■ **DIRECTIONS FOR THIS TASK**: Return every line of the data that contains the string "Profile".

[Opening SUPPLIED INFORMATION section]

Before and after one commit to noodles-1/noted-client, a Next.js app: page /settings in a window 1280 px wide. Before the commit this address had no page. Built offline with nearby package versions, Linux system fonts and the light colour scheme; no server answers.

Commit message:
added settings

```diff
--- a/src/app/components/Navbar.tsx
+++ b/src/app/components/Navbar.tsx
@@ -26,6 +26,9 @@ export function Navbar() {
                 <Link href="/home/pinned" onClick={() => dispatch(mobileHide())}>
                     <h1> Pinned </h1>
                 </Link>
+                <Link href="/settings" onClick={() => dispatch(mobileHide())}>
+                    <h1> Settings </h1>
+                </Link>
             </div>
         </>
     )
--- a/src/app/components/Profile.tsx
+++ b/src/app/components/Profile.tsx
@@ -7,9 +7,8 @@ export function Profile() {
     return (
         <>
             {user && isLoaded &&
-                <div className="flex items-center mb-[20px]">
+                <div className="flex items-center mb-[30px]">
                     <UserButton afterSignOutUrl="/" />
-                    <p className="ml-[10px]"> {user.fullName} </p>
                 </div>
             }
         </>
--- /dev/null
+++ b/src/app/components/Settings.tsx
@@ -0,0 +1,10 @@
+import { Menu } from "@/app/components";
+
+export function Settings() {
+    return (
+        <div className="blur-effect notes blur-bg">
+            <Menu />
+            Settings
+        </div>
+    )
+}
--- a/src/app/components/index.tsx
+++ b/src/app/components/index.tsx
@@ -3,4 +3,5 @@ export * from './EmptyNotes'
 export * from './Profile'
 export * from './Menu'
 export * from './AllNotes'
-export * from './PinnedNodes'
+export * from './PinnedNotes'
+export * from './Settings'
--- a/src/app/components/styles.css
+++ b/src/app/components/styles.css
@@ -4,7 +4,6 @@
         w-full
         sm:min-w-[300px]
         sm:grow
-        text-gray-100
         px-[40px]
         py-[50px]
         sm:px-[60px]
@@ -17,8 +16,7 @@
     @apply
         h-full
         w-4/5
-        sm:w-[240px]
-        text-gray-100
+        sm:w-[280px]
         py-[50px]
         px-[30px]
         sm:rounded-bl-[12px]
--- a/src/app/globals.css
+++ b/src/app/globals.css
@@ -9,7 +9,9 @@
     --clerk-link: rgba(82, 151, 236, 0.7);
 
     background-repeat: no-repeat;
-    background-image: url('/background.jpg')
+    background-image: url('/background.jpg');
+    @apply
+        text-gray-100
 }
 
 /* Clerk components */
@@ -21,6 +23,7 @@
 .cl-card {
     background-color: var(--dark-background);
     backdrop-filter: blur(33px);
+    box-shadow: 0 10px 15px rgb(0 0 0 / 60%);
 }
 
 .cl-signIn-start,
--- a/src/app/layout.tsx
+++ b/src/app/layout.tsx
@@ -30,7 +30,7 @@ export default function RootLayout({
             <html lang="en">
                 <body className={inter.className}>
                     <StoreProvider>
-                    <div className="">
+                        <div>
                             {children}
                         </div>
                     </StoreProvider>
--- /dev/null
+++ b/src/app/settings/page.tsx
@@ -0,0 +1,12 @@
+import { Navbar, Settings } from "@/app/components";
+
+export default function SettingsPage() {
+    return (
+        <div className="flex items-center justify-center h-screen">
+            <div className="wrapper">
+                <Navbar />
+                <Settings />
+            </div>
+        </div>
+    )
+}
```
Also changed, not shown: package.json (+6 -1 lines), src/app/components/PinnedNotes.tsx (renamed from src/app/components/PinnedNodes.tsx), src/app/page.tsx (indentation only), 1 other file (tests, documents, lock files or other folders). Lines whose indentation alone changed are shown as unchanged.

[Closing SUPPLIED INFORMATION section]

■ **RESPONSE TO THIS TASK**:
--- a/src/app/components/Profile.tsx
+++ b/src/app/components/Profile.tsx
@@ -7,9 +7,8 @@ export function Profile() {
 export * from './Profile'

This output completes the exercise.